▸ **Given data**
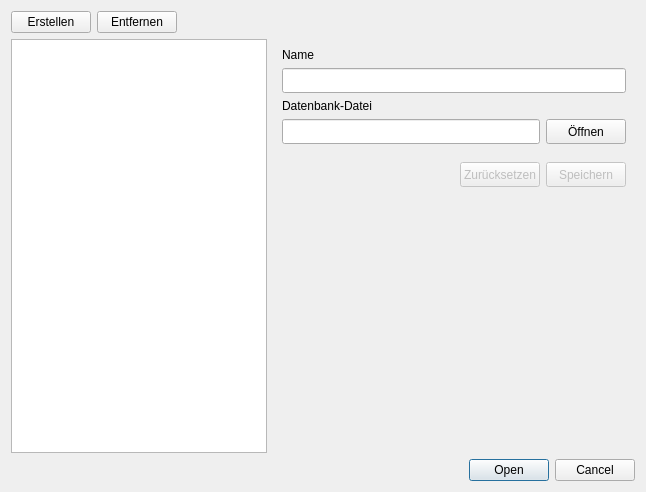
This is ui/qmfavoritedatabasedialog.ui in Christian-Kr/QualificationMatrix as Qt 5 draws it before an edit. The edited form follows.
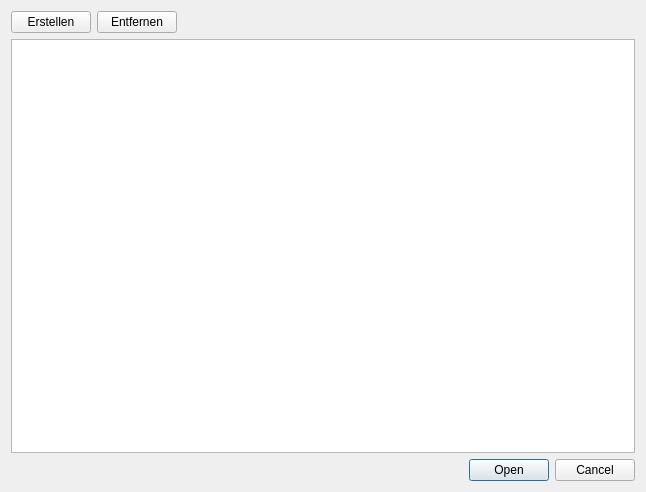
This is the edited form.

Commit message: restructure favorite dialog

```diff
--- a/ui/qmfavoritedatabasedialog.ui
+++ b/ui/qmfavoritedatabasedialog.ui
@@ -58,139 +58,27 @@
     </layout>
    </item>
    <item row="1" column="0">
-    <layout class="QHBoxLayout" name="horizontalLayout_4" stretch="0,2">
+    <layout class="QHBoxLayout" name="horizontalLayout_4" stretch="0">
      <item>
-      <widget class="QListWidget" name="lwFavorites"/>
-     </item>
-     <item>
-      <widget class="QWidget" name="editWidget" native="true">
-       <layout class="QGridLayout" name="gridLayout_2">
-        <item row="4" column="0" colspan="2">
-         <layout class="QHBoxLayout" name="horizontalLayout_2">
-          <property name="topMargin">
-           <number>12</number>
-          </property>
-          <property name="bottomMargin">
-           <number>12</number>
-          </property>
-          <item>
-           <spacer name="horizontalSpacer">
-            <property name="orientation">
-             <enum>Qt::Horizontal</enum>
-            </property>
-            <property name="sizeHint" stdset="0">
-             <size>
-              <width>40</width>
-              <height>20</height>
-             </size>
-            </property>
-           </spacer>
-          </item>
-          <item>
-           <widget class="QPushButton" name="pbReset">
-            <property name="enabled">
-             <bool>false</bool>
-            </property>
-            <property name="minimumSize">
-             <size>
-              <width>0</width>
-              <height>25</height>
-             </size>
-            </property>
-            <property name="text">
-             <string>Zurücksetzen</string>
-            </property>
-           </widget>
-          </item>
-          <item>
-           <widget class="QPushButton" name="pbSave">
-            <property name="enabled">
-             <bool>false</bool>
-            </property>
-            <property name="minimumSize">
-             <size>
-              <width>0</width>
-              <height>25</height>
-             </size>
-            </property>
-            <property name="text">
-             <string>Speichern</string>
-            </property>
-           </widget>
-          </item>
-         </layout>
-        </item>
-        <item row="1" column="0" colspan="2">
-         <widget class="QLineEdit" name="leName">
-          <property name="minimumSize">
-           <size>
-            <width>0</width>
-            <height>25</height>
-           </size>
-          </property>
-         </widget>
-        </item>
-        <item row="3" column="0" colspan="2">
-         <layout class="QHBoxLayout" name="horizontalLayout">
-          <item>
-           <widget class="QLineEdit" name="leDatabaseFile">
-            <property name="enabled">
-             <bool>true</bool>
-            </property>
-            <property name="minimumSize">
-             <size>
-              <width>0</width>
-              <height>25</height>
-             </size>
-            </property>
-            <property name="readOnly">
-             <bool>true</bool>
-            </property>
-           </widget>
-          </item>
-          <item>
-           <widget class="QPushButton" name="pbOpen">
-            <property name="minimumSize">
-             <size>
-              <width>0</width>
-              <height>25</height>
-             </size>
-            </property>
-            <property name="text">
-             <string>Öffnen</string>
-            </property>
-           </widget>
-          </item>
-         </layout>
-        </item>
-        <item row="0" column="0">
-         <widget class="QLabel" name="label">
-          <property name="text">
-           <string>Name</string>
-          </property>
-         </widget>
-        </item>
-        <item row="2" column="0">
-         <widget class="QLabel" name="label_2">
-          <property name="text">
-           <string>Datenbank-Datei</string>
-          </property>
-         </widget>
-        </item>
-        <item row="5" column="0" colspan="2">
-         <spacer name="verticalSpacer">
-          <property name="orientation">
-           <enum>Qt::Vertical</enum>
-          </property>
-          <property name="sizeHint" stdset="0">
-           <size>
-            <width>20</width>
-            <height>184</height>
-           </size>
-          </property>
-         </spacer>
-        </item>
-       </layout>
+      <widget class="QTableView" name="tvFavorites">
+       <property name="editTriggers">
+        <set>QAbstractItemView::DoubleClicked|QAbstractItemView::EditKeyPressed</set>
+       </property>
+       <property name="selectionMode">
+        <enum>QAbstractItemView::SingleSelection</enum>
+       </property>
+       <property name="selectionBehavior">
+        <enum>QAbstractItemView::SelectRows</enum>
+       </property>
+       <attribute name="horizontalHeaderCascadingSectionResizes">
+        <bool>true</bool>
+       </attribute>
+       <attribute name="horizontalHeaderDefaultSectionSize">
+        <number>200</number>
+       </attribute>
+       <attribute name="horizontalHeaderStretchLastSection">
+        <bool>true</bool>
+       </attribute>
       </widget>
      </item>
     </layout>
```
Left out of the diff: 52 changed lines with no effect on the pictures. The commit also changes 4 other files.
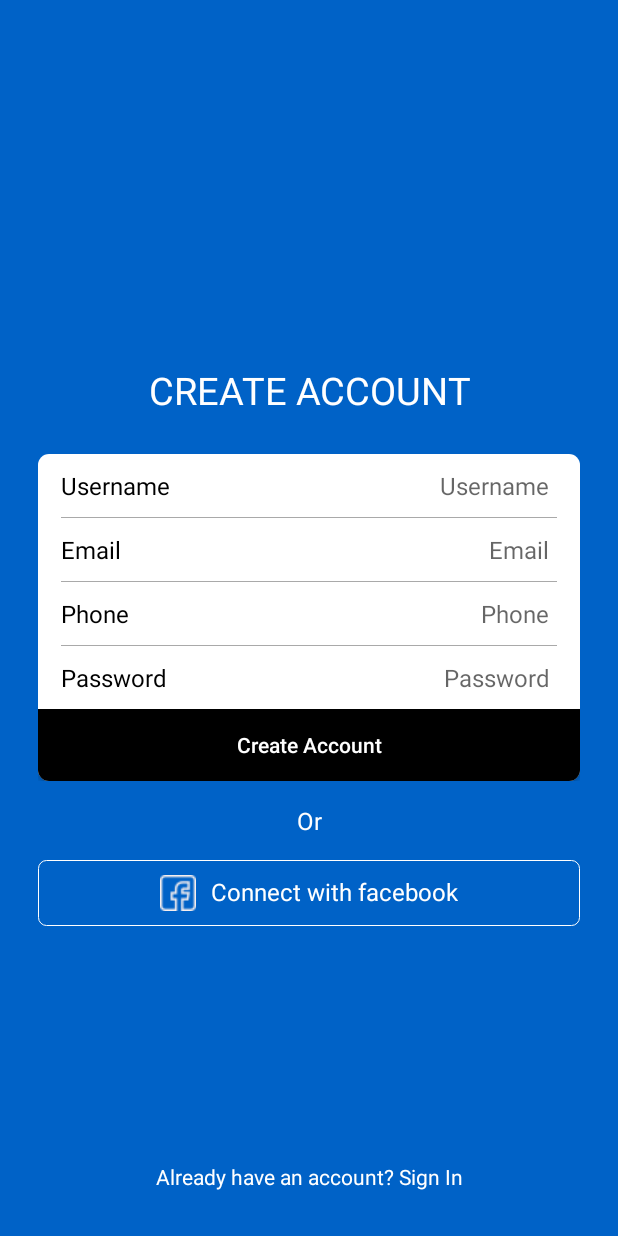
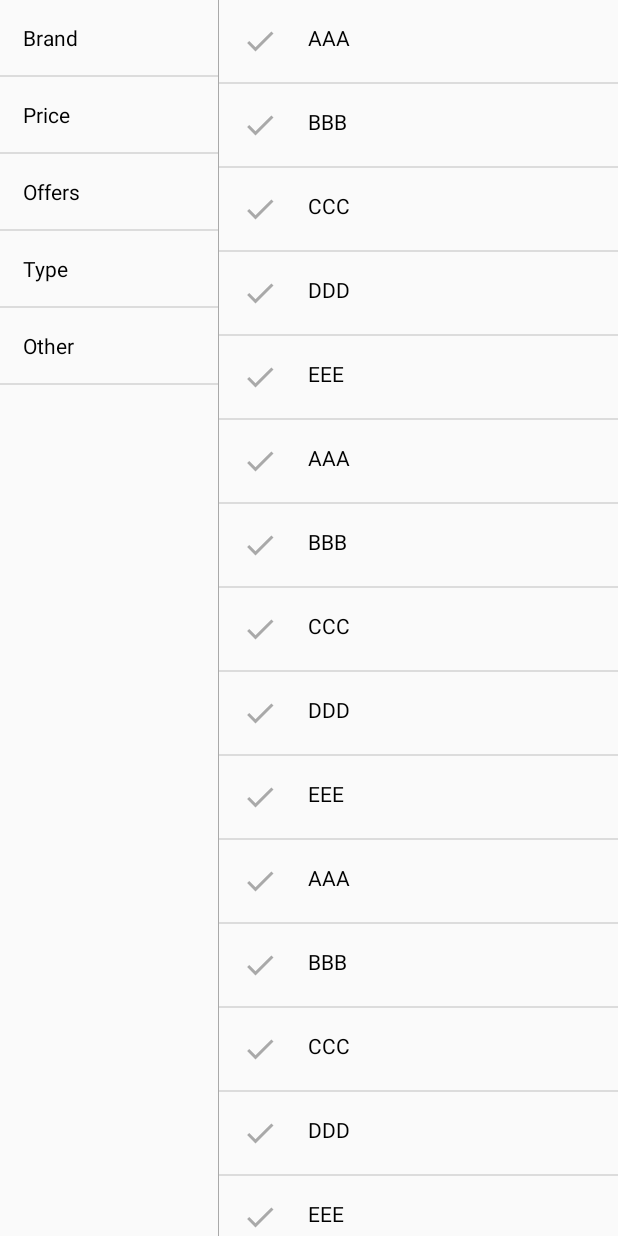
Before and after one commit to Aniket6055/E-Commerce, an Android app: the screen it shows after launch (LoginSignUp before the commit, FilterActivity after it), on a phone screen of 412 x 824 dp. Run offline under Robolectric (Android 15) with nearby library versions, the phone set to English and light mode, and no system bars; Roboto replaces fonts that are not available here; 1 statement that could not run was skipped.

Commit message:
Filter added
Flow done

```diff
--- a/app/src/main/java/com/demo/ecommerceapp/view/activities/FilterActivity.kt
+++ b/app/src/main/java/com/demo/ecommerceapp/view/activities/FilterActivity.kt
@@ -1,13 +1,74 @@
 package com.demo.ecommerceapp.view.activities
 
+import android.content.Context
+import android.content.Intent
+import android.os.Bundle
 import androidx.appcompat.app.AppCompatActivity
-import android.os.Bundle
+import androidx.recyclerview.widget.DividerItemDecoration
+import androidx.recyclerview.widget.LinearLayoutManager
 import com.demo.ecommerceapp.R
+import com.demo.ecommerceapp.view.adapters.FilterAdapter
+import kotlinx.android.synthetic.main.activity_filter.*
 
-class FilterActivity : AppCompatActivity() {
+
+class FilterActivity : AppCompatActivity(), FilterAdapter.FilterClickEvents {
+
+    companion object {
+        fun getIntent(mContext: Context): Intent {
+            return Intent(mContext, FilterActivity::class.java)
+        }
+    }
 
     override fun onCreate(savedInstanceState: Bundle?) {
         super.onCreate(savedInstanceState)
         setContentView(R.layout.activity_filter)
+
+        val layoutManager = LinearLayoutManager(this)
+        categoryRv.layoutManager = layoutManager
+        categoryRv.addItemDecoration(DividerItemDecoration(categoryRv.context, DividerItemDecoration.VERTICAL))
+        val adapter = FilterAdapter(this, listOf("Brand", "Price", "Offers", "Type", "Other"), 1)
+        adapter.filterClickEvents = this
+        categoryRv.adapter = adapter
+        categoryRv.isNestedScrollingEnabled = true
+
+        val layoutManager1 = LinearLayoutManager(this)
+        filterRv.layoutManager = layoutManager1
+        filterRv.addItemDecoration(DividerItemDecoration(categoryRv.context, DividerItemDecoration.VERTICAL))
+        filterRv.adapter = FilterAdapter(
+            this,
+            listOf(
+                "AAA",
+                "BBB",
+                "CCC",
+                "DDD",
+                "EEE",
+                "AAA",
+                "BBB",
+                "CCC",
+                "DDD",
+                "EEE",
+                "AAA",
+                "BBB",
+                "CCC",
+                "DDD",
+                "EEE",
+                "AAA",
+                "BBB",
+                "CCC",
+                "DDD",
+                "EEE"
+            ),
+            2
+        )
+        filterRv.isNestedScrollingEnabled = true
+    }
+
+
+    override fun categoryItemClicked(postion: Int) {
+
+    }
+
+    override fun filterItemClicked(position: Int) {
+
     }
 }
--- /dev/null
+++ b/app/src/main/java/com/demo/ecommerceapp/view/adapters/FilterAdapters.kt
@@ -0,0 +1,48 @@
+package com.demo.ecommerceapp.view.adapters
+
+import android.content.Context
+import android.view.LayoutInflater
+import android.view.View
+import android.view.ViewGroup
+import androidx.recyclerview.widget.RecyclerView
+import com.demo.ecommerceapp.R
+import kotlinx.android.synthetic.main.category_item.view.*
+
+class FilterAdapter(val context: Context, private val items: List<String>, val type: Int) :
+    RecyclerView.Adapter<FilterAdapter.FilterViewHolder>() {
+
+    lateinit var filterClickEvents: FilterClickEvents
+
+    override fun onBindViewHolder(holder: FilterAdapter.FilterViewHolder, position: Int) {
+        holder.filterCategory.text = items[position]
+        holder.filterCategory.setOnClickListener {
+            if (type == 1) {
+                filterClickEvents.categoryItemClicked(position)
+            } else {
+                filterClickEvents.filterItemClicked(position)
+            }
+        }
+    }
+
+    override fun onCreateViewHolder(parent: ViewGroup, viewType: Int): FilterViewHolder {
+        return if (type == 1) {
+            FilterViewHolder(LayoutInflater.from(context).inflate(R.layout.category_item, parent, false))
+        } else {
+            FilterViewHolder(LayoutInflater.from(context).inflate(R.layout.filter_item, parent, false))
+        }
+    }
+
+    override fun getItemCount(): Int {
+        return items.size
+    }
+
+    class FilterViewHolder(view: View) : RecyclerView.ViewHolder(view) {
+        val filterCategory = view.filterCategory!!
+    }
+
+
+    interface FilterClickEvents {
+        fun categoryItemClicked(postion: Int)
+        fun filterItemClicked(position: Int)
+    }
+}
--- /dev/null
+++ b/app/src/main/res/drawable/ic_check.xml
@@ -0,0 +1,5 @@
+<vector android:height="24dp" android:tint="#35C45B"
+    android:viewportHeight="24.0" android:viewportWidth="24.0"
+    android:width="24dp" xmlns:android="http://schemas.android.com/apk/res/android">
+    <path android:fillColor="#FF000000" android:pathData="M9,16.17L4.83,12l-1.42,1.41L9,19 21,7l-1.41,-1.41z"/>
+</vector>
--- /dev/null
+++ b/app/src/main/res/drawable/ic_check_grey.xml
@@ -0,0 +1,5 @@
+<vector android:height="24dp" android:tint="#A9A9A9"
+    android:viewportHeight="24.0" android:viewportWidth="24.0"
+    android:width="24dp" xmlns:android="http://schemas.android.com/apk/res/android">
+    <path android:fillColor="#FF000000" android:pathData="M9,16.17L4.83,12l-1.42,1.41L9,19 21,7l-1.41,-1.41z"/>
+</vector>
--- /dev/null
+++ b/app/src/main/res/drawable/ic_filter.xml
@@ -0,0 +1,5 @@
+<vector android:height="24dp" android:tint="#FFFFFF"
+    android:viewportHeight="24.0" android:viewportWidth="24.0"
+    android:width="24dp" xmlns:android="http://schemas.android.com/apk/res/android">
+    <path android:fillColor="#FF000000" android:pathData="M10,18h4v-2h-4v2zM3,6v2h18L21,6L3,6zM6,13h12v-2L6,11v2z"/>
+</vector>
--- a/app/src/main/res/layout/activity_filter.xml
+++ b/app/src/main/res/layout/activity_filter.xml
@@ -7,10 +7,15 @@
 		tools:context=".view.activities.FilterActivity">
 
 	<androidx.recyclerview.widget.RecyclerView
-			android:layout_weight="0.9"
+			android:layout_weight="1.1"
 			android:id="@+id/categoryRv"
 			android:layout_width="0dp"
 			android:layout_height="match_parent"/>
+
+	<View
+			android:layout_width="0.5dp"
+			android:layout_height="match_parent"
+			android:background="@color/grey"/>
 
 	<androidx.recyclerview.widget.RecyclerView
 			android:layout_weight="2"
--- /dev/null
+++ b/app/src/main/res/layout/category_item.xml
@@ -0,0 +1,16 @@
+<?xml version="1.0" encoding="utf-8"?>
+<LinearLayout xmlns:android="http://schemas.android.com/apk/res/android"
+              android:orientation="vertical"
+              android:layout_width="match_parent"
+              android:layout_height="wrap_content">
+
+	<com.demo.ecommerceapp.view.customviews.textview.LatoSemiboldTextView
+			android:layout_width="match_parent"
+			android:text="ABC"
+			android:textSize="@dimen/size_14_sp"
+			android:padding="@dimen/size_15_dp"
+			android:textColor="@color/black"
+			android:id="@+id/filterCategory"
+			android:layout_height="wrap_content"/>
+
+</LinearLayout>
--- a/app/src/main/res/layout/custom_cart_icon.xml
+++ b/app/src/main/res/layout/custom_cart_icon.xml
@@ -26,6 +26,7 @@
 			android:padding="3dp"
 			android:textColor="@android:color/white"
 			android:text="0"
+			android:visibility="gone"
 			android:textSize="10sp"/>
 
 </FrameLayout>
--- /dev/null
+++ b/app/src/main/res/layout/filter_item.xml
@@ -0,0 +1,18 @@
+<?xml version="1.0" encoding="utf-8"?>
+<LinearLayout xmlns:android="http://schemas.android.com/apk/res/android"
+              android:orientation="vertical"
+              android:layout_width="match_parent"
+              android:layout_height="wrap_content">
+
+	<com.demo.ecommerceapp.view.customviews.textview.LatoSemiboldTextView
+			android:layout_width="match_parent"
+			android:text="ABC"
+			android:textSize="@dimen/size_14_sp"
+			android:padding="@dimen/size_15_dp"
+			android:textColor="@color/black"
+			android:drawableLeft="@drawable/ic_check_grey"
+			android:drawablePadding="@dimen/size_20_dp"
+			android:id="@+id/filterCategory"
+			android:layout_height="wrap_content"/>
+
+</LinearLayout>
--- a/app/src/main/res/layout/fragment_home.xml
+++ b/app/src/main/res/layout/fragment_home.xml
@@ -51,7 +51,7 @@
 					android:textColor="@color/black"/>
 
 			<com.demo.ecommerceapp.view.customviews.textview.LatoSemiboldTextView
-					android:id="@+id/trendingMobileSeemore"
+					android:id="@+id/trendingMobileSeeMore"
 					android:layout_width="wrap_content"
 					android:layout_height="wrap_content"
 					android:layout_alignParentRight="true"
@@ -89,7 +89,7 @@
 					android:textColor="@color/black"/>
 
 			<com.demo.ecommerceapp.view.customviews.textview.LatoSemiboldTextView
-					android:id="@+id/trendingElectronicsSeemore"
+					android:id="@+id/trendingElectronicsSeeMore"
 					android:layout_width="wrap_content"
 					android:layout_height="wrap_content"
 					android:layout_alignParentRight="true"
@@ -128,7 +128,7 @@
 					android:textColor="@color/black"/>
 
 			<com.demo.ecommerceapp.view.customviews.textview.LatoSemiboldTextView
-					android:id="@+id/bestOffersSeemore"
+					android:id="@+id/bestOffersSeeMore"
 					android:layout_width="wrap_content"
 					android:layout_height="wrap_content"
 					android:layout_alignParentRight="true"
```
Also changed, not shown: app/src/main/AndroidManifest.xml (+10 -10 lines), app/src/main/java/com/demo/ecommerceapp/view/activities/CartActivity.kt (+9 -1 lines), app/src/main/java/com/demo/ecommerceapp/view/activities/HomeActivity.kt (+39 -52 lines), app/src/main/java/com/demo/ecommerceapp/view/fragments/HomeFragment.kt (+17 -46 lines), app/src/main/res/menu/home.xml (+9 -0 lines).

▸ **Activity**
Count the lines in the listing above that include the word "FilterActivity", and respond with that number alone.

▸ **Exercise result**
7